//Factory the logger based on the FQN of the object being
System.out.println("Creating a default logger named \"" +
/* The next line invokes advice that sets ForceLogging.fLogger
* to the same value. This approach has been taken so that
* the Logger is easily used by both ForceLogging for
* intercepting System.out and System.err and for ILoggable
* default behavior.
String lUserDir = System.getProperty("user.dir");
String lPathSep = System.getProperty("file.separator");
System.out.println("File logging defaulting to <user.dir>" +
lPathSep + "<fully-qualified-class-name>.log:\n\t" +
lUserDir + lPathSep +
Handler lHandler =
lUserDir + lPathSep +
/* This is not the preferred way to notify a user of
* failing to create the handler because the preferred way
* is to use the handler that was supposed to be created!
* However, this is only a minor error, so swallow the
* exception so that the application can continue.
Object o = proceed();
/* The log level is defaulted to the value set in
* The ConsoleHandler is the default Handler and is automatically
* added to the "parent" logger of all loggers. Remove it from the
* logging.properties file if you don't want this behavior.
//Static Introduction! -- also conforms to the "setter" coding standard.
public static void ILoggable.initLogging(Logger pLogger, Handler pHandler)
//Pointcut that joins on the setLogger() method
//that was statically introduced in this aspect!
pointcut setILoggableLogger(Logger pLogger):
call(void ILoggable.setLogger(Logger)) && args(pLogger);
before (Logger pLogger): setILoggableLogger(pLogger)
//This sets the Logger for the ForceLogging aspect.
//Pointcut that joins on the initLogging() method
//that was statically introduced in this aspect!
pointcut initILoggableLogger(Logger pLogger, Handler pHandler):
call(void ILoggable.initLogging(Logger, Handler)) &&
before(Logger pLogger, Handler pHandler): initILoggableLogger(pLogger, pHandler)
Please see ForceLogging.java aspect to see the more
detailed Javadoc for these pointcuts and their related advice.
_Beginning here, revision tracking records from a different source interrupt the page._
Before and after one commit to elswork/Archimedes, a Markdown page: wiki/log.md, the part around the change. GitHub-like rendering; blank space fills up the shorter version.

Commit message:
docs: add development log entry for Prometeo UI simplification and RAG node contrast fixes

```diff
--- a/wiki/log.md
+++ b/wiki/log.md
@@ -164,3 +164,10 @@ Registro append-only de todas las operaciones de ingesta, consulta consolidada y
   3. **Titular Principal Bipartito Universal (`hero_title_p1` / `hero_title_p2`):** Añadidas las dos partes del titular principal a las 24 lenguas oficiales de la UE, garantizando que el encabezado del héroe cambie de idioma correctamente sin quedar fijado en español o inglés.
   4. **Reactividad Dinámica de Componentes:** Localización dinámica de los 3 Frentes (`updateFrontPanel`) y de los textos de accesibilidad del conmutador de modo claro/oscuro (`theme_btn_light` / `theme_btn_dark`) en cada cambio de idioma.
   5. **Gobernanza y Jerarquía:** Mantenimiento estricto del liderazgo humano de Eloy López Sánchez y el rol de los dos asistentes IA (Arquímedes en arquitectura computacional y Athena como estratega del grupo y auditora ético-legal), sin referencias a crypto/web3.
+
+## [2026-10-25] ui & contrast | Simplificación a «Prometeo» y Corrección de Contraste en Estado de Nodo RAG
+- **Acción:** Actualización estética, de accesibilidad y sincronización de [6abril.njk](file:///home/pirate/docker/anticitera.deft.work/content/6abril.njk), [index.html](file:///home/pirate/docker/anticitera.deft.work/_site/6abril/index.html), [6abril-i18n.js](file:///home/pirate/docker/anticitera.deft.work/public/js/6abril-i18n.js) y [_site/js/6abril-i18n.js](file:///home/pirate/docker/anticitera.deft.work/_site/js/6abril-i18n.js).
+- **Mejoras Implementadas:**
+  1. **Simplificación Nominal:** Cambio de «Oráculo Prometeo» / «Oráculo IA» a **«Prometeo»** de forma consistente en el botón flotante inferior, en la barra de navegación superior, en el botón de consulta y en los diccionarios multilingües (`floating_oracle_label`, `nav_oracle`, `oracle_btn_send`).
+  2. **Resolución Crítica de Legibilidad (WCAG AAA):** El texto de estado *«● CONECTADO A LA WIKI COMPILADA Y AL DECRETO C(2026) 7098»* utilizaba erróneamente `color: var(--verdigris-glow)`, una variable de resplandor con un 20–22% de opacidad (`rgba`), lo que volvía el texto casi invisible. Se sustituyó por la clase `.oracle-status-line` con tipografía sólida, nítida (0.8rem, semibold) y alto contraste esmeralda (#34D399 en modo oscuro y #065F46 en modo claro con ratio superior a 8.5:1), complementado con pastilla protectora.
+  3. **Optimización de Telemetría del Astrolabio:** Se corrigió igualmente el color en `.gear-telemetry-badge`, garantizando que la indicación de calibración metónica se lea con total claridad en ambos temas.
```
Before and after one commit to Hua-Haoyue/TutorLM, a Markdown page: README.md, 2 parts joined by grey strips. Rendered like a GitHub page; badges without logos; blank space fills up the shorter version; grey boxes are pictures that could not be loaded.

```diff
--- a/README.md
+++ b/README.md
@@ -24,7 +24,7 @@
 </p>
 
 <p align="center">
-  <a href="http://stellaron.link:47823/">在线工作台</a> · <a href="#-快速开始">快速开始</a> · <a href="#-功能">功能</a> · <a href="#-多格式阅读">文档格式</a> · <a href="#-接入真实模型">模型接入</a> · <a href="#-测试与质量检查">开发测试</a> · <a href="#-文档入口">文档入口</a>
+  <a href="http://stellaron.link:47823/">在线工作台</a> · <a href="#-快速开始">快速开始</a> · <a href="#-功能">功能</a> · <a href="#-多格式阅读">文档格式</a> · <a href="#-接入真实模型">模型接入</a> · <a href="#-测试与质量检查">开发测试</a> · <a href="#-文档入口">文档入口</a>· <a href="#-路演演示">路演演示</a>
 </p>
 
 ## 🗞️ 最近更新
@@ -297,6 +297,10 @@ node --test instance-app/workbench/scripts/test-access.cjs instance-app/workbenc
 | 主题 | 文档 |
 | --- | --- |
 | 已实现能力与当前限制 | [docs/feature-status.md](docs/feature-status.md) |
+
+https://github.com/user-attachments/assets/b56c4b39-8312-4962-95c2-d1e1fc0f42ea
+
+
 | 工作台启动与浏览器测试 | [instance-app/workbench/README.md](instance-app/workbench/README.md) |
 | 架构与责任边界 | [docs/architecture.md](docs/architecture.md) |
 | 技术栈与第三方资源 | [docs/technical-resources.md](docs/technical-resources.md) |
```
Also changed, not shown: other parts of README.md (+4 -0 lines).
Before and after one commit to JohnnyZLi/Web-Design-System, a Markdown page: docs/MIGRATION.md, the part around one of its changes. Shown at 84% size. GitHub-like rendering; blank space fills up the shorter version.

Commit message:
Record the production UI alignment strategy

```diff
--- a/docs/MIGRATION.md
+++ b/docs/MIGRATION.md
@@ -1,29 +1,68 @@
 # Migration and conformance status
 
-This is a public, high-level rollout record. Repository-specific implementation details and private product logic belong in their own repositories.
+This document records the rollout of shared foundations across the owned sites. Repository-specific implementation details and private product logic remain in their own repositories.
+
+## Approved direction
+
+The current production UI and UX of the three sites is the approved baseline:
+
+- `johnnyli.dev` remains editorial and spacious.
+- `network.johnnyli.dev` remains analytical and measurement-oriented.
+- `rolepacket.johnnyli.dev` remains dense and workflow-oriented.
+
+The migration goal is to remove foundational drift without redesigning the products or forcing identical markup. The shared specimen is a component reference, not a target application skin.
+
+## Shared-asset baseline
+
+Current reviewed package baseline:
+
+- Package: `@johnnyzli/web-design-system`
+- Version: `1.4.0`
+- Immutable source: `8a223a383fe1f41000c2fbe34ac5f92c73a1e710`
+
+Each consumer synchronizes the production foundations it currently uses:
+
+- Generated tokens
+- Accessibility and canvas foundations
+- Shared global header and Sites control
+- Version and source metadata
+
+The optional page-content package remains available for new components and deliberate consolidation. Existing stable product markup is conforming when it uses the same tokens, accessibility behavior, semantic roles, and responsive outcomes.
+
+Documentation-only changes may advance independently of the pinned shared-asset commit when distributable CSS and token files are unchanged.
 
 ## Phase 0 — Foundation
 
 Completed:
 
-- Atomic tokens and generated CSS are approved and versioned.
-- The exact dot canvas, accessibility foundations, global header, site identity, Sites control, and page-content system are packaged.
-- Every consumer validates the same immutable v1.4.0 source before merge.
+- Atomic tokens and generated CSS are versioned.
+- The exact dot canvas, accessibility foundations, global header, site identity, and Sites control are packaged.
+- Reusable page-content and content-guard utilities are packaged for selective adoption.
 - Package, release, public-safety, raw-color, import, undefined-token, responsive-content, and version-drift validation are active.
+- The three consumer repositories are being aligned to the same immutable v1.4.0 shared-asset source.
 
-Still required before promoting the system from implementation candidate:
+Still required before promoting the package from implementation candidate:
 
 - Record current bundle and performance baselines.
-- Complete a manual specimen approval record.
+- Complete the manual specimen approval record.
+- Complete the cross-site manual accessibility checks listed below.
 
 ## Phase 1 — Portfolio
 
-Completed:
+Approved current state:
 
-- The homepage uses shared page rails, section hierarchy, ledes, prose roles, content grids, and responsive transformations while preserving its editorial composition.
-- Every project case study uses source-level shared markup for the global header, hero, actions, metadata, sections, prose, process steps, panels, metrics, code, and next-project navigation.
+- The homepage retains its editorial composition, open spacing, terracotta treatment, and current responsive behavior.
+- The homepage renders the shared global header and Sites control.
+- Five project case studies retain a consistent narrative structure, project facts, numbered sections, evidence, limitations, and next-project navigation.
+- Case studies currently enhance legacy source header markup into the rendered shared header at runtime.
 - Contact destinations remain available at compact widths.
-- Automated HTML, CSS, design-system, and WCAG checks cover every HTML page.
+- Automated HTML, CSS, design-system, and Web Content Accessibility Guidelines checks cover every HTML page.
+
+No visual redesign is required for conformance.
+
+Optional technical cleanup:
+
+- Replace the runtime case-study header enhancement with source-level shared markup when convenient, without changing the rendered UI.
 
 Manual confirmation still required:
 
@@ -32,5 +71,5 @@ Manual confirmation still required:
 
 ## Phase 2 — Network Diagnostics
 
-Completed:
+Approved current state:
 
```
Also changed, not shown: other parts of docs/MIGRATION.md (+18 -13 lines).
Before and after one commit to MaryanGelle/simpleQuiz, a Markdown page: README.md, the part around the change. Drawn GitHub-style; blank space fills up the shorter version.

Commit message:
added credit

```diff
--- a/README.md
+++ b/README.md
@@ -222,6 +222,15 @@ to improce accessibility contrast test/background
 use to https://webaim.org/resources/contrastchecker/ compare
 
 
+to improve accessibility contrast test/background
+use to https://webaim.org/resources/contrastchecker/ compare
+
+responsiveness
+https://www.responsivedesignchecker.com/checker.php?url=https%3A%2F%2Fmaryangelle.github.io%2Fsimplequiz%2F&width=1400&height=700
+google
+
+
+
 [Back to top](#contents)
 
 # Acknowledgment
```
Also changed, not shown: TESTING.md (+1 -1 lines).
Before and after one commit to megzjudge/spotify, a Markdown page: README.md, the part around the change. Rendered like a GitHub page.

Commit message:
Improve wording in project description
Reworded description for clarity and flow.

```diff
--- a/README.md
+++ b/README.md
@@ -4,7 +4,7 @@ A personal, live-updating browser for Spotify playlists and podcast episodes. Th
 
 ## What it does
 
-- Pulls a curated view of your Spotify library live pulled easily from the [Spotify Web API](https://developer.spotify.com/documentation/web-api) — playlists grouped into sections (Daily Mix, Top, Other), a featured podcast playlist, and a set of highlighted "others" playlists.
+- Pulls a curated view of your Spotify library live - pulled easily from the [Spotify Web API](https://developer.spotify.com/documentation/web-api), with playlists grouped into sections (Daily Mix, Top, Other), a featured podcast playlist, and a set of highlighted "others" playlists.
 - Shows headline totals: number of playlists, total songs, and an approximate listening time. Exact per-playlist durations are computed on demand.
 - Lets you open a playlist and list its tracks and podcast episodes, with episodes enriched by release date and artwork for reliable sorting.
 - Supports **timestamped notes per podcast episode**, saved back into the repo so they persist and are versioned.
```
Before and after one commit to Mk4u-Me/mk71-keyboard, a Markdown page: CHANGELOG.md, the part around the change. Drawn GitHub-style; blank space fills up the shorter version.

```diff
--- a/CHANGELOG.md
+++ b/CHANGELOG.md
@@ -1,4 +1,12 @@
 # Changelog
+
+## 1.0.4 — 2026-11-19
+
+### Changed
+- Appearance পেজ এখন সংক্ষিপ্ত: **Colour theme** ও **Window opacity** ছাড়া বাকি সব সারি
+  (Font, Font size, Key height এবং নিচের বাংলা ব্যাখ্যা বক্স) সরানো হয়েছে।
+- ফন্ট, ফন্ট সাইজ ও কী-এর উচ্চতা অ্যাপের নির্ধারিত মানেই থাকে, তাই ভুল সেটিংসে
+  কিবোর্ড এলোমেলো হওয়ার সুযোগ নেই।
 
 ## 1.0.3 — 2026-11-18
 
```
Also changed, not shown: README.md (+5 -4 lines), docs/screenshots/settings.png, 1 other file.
TestCodingStandards shows how to opt-in to logging and
demonstrates how the EnforceCodingStandards aspect
Coding standards are a critical tool to ensure that
programmers follow coding best-practices. They do this
by guaranteeing consistency and allowing peers to focus on
more pertinent issues such as class structure, implementation,
and purpose. Aspects are a very handy technology to give
programmers more immediate, uniform and ego-less feedback than
peer code reviews.